The cigar photographs on Cuban Cigar Website come from a number of different sources of different photographic standards.
The oldest photographs originate from Cubatabaco catalogues. These images are highly doctored, with perfectly straight edges and wrappers. Modern Habanos S.A. images are often entirely Photoshop creations, and these may have been the 1970s equivalent. They are low resolution, around 75dpi, which is too low for even low-quality printing. These images are generally limited to cigars that were discontinued before 2005.
Between 2010 and 2012, all available cigars were photographed with a high-quality camera and light box. These images are available at approximately 250dpi, which is adequate for the web, but too low for high-quality printing. This is the majority of photos of Cuban Cigar Website.
Since 2017, cigars have been photographed with a high-quality camera and lighting setup, and are available at very high resolutions (up to 750dpi) - high enough for professional art prints at any scale.
This is the current setup used for the cigar photos on Cuban Cigar Website.
The lightbox is a Foldio2 Plus with Halo bars (the movable front lights). Originally, a more cumbersome setup with a large light tent with full size lights in soft boxes was used, and still occasionally is when photographing a large humidor or similar, but in general the Foldio delivers better results and is much more convenient to store and setup.

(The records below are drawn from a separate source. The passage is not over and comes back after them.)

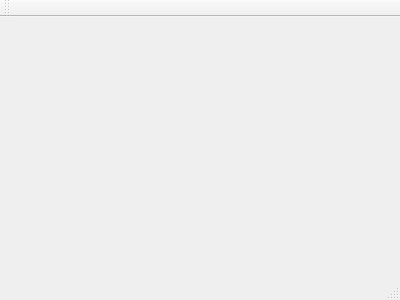
Above: 03-AFD/mainwindow.ui from FeBarbosa/Compiladores before the change. Below: the same form after it.
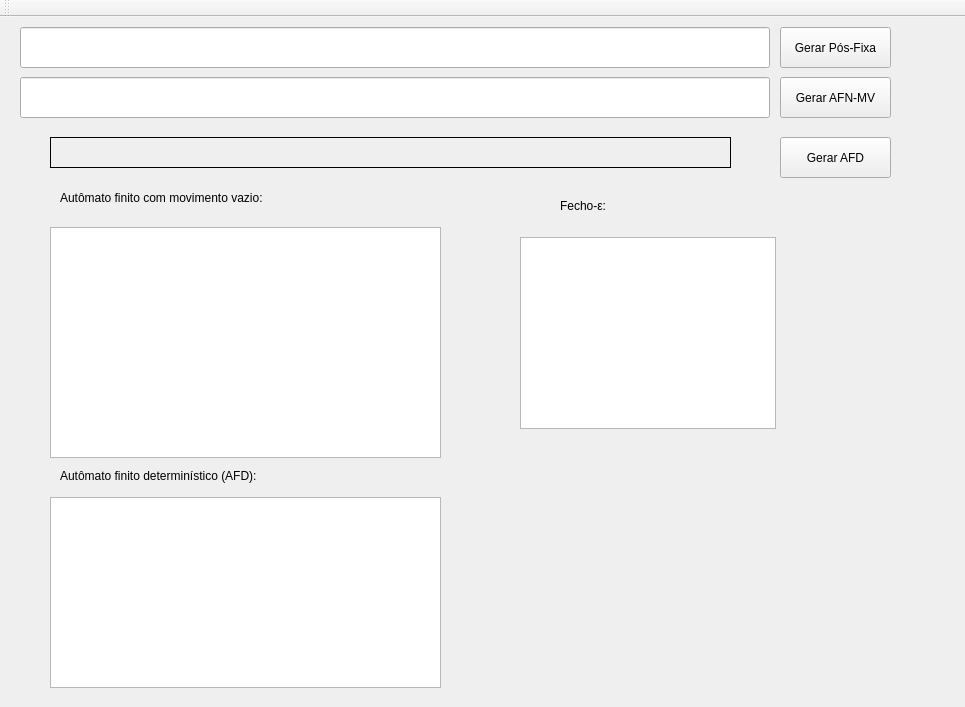
That is the form after the change.

The edit to the form file:
```diff
--- a/03-AFD/mainwindow.ui
+++ b/03-AFD/mainwindow.ui
@@ -1,24 +1,186 @@
 <ui version="4.0">
  <class>MainWindow</class>
- <widget class="QMainWindow" name="MainWindow" >
-  <property name="geometry" >
+ <widget class="QMainWindow" name="MainWindow">
+  <property name="geometry">
    <rect>
     <x>0</x>
     <y>0</y>
-    <width>400</width>
-    <height>300</height>
+    <width>965</width>
+    <height>707</height>
    </rect>
   </property>
   <property name="windowTitle" >
    <string>MainWindow</string>
   </property>
-  <widget class="QMenuBar" name="menuBar" />
-  <widget class="QToolBar" name="mainToolBar" />
-  <widget class="QWidget" name="centralWidget" />
-  <widget class="QStatusBar" name="statusBar" />
+  <widget class="QWidget" name="centralWidget">
+   <widget class="QLineEdit" name="entrada">
+    <property name="geometry">
+     <rect>
+      <x>20</x>
+      <y>10</y>
+      <width>750</width>
+      <height>41</height>
+     </rect>
+    </property>
+   </widget>
+   <widget class="QLineEdit" name="saida">
+    <property name="geometry">
+     <rect>
+      <x>20</x>
+      <y>60</y>
+      <width>750</width>
+      <height>41</height>
+     </rect>
+    </property>
+   </widget>
+   <widget class="QLabel" name="mensagem">
+    <property name="geometry">
+     <rect>
+      <x>50</x>
+      <y>120</y>
+      <width>681</width>
+      <height>31</height>
+     </rect>
+    </property>
+    <property name="frameShape">
+     <enum>QFrame::Box</enum>
+    </property>
+    <property name="text">
+     <string/>
+    </property>
+   </widget>
+   <widget class="QTableWidget" name="tableWidget">
+    <property name="geometry">
+     <rect>
+      <x>50</x>
+      <y>210</y>
+      <width>391</width>
+      <height>231</height>
+     </rect>
+    </property>
+   </widget>
+   <widget class="QPushButton" name="gerarPosFixa">
+    <property name="geometry">
+     <rect>
+      <x>780</x>
+      <y>10</y>
+      <width>111</width>
+      <height>41</height>
+     </rect>
+    </property>
+    <property name="text">
+     <string>Gerar Pós-Fixa</string>
+    </property>
+   </widget>
+   <widget class="QPushButton" name="gerarAFN">
+    <property name="geometry">
+     <rect>
+      <x>780</x>
+      <y>60</y>
+      <width>111</width>
+      <height>41</height>
+     </rect>
+    </property>
+    <property name="text">
+     <string>Gerar AFN-MV</string>
+    </property>
+   </widget>
+   <widget class="QPushButton" name="gerarAFD">
+    <property name="geometry">
+     <rect>
+      <x>780</x>
+      <y>120</y>
+      <width>111</width>
+      <height>41</height>
+     </rect>
+    </property>
+    <property name="text">
+     <string>Gerar AFD</string>
+    </property>
+   </widget>
+   <widget class="QTableWidget" name="tableWidget_2">
+    <property name="geometry">
+     <rect>
+      <x>50</x>
+      <y>480</y>
+      <width>391</width>
+      <height>191</height>
+     </rect>
+    </property>
+   </widget>
+   <widget class="QLabel" name="label">
+    <property name="enabled">
+     <bool>true</bool>
+    </property>
+    <property name="geometry">
+     <rect>
+      <x>60</x>
+      <y>170</y>
+      <width>311</width>
+      <height>21</height>
+     </rect>
+    </property>
+    <property name="text">
+     <string>Autômato finito com movimento vazio:</string>
+    </property>
+   </widget>
+   <widget class="QLabel" name="label_2">
+    <property name="geometry">
+     <rect>
+      <x>60</x>
+      <y>450</y>
+      <width>291</width>
+      <height>17</height>
+     </rect>
+    </property>
+    <property name="text">
+     <string>Autômato finito determinístico (AFD):</string>
+    </property>
+   </widget>
+   <widget class="QLabel" name="label_3">
+    <property name="geometry">
+     <rect>
+      <x>560</x>
+      <y>180</y>
+      <width>67</width>
+      <height>17</height>
+     </rect>
+    </property>
+    <property name="text">
+     <string>Fecho-ε:</string>
+    </property>
+   </widget>
+   <widget class="QTableWidget" name="tableWidget_3">
+    <property name="geometry">
+     <rect>
+      <x>520</x>
+      <y>220</y>
+      <width>256</width>
+      <height>192</height>
+     </rect>
+    </property>
+   </widget>
+  </widget>
+  <widget class="QMenuBar" name="menuBar">
+   <property name="geometry">
+    <rect>
+     <x>0</x>
+     <y>0</y>
+     <width>965</width>
+     <height>22</height>
+    </rect>
+   </property>
+  </widget>
+  <widget class="QToolBar" name="mainToolBar">
+   <attribute name="toolBarArea">
+    <enum>TopToolBarArea</enum>
+   </attribute>
+   <attribute name="toolBarBreak">
+    <bool>false</bool>
+   </attribute>
+  </widget>
  </widget>
- <layoutDefault spacing="6" margin="11" />
- <pixmapfunction></pixmapfunction>
+ <layoutdefault spacing="6" margin="11"/>
  <resources/>
  <connections/>
 </ui>
```
Left out of the diff: 3 changed lines with no effect on the pictures.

The stand is homemade, and enables the cigar to be lit evenly and without shadows. The other way to accomplish this would be a flat lay, with the subject on a white surface, lit from above and all sides, and the camera pointing directly down on it. The base of the stand is an A4 6mm sheet of acrylic, the weight of which gives the stand stability. The large size of the base also aids with aligning the stand with the front edge of the lightbox (and the camera) to ensure a perfectly straight on photograph. The poles are cut from a 1m rod of 1cm diameter acrylic. The tops of the poles are slightly notched to retain the cigar so it doesn't need to be delicately positioned. This makes it easy to rotate the cigar so that the band is centred, which can be tricky when using a flat lay, particularly with box pressed cigars.
The camera is a Sony A7R III. Realistically, this camera is pretty overkill for product photography, however it is the large sensor that makes the high-resolution images possible.
The lens used is a FE 90mm F2.8 Macro G OSS. This can capture the fine hairs and texture of the tobacco, and the ink bleed on the band printing. For specialist shots it can be positioned close up, where it can capture the structure of mould on the leaf, or any other tiny detail.
This is what the untouched photographs look like. The cigar is fairly evenly lit, in focus, and straight on with no lens or perspective distortion. The background can be selected and removed cleanly in just a few clicks.
The cigar is lit from a single light source (in this case bright sunlight through a window), giving very uneven light across the surface, and deep shadows that would be nearly impossible to remove with Photoshop. The solution to this is to light the cigar from multiple directions with similar brightness (ideally in a lightbox).
Textured backgrounds are particularly difficult to remove cleanly.
Camera lenses, particularly those found on mobile phones, can distort images towards their extremities. In this case, the foot of the cigar is considerably bowed out. On the band, the bottom edge is close to a straight line, while the top edge is curved. The best solution to this is a wide-angle lens, however where that is not possible, moving the camera further away so that the subject only occupies in the centre of the frame should reduce the distortion (at the cost of reduced final image resolution).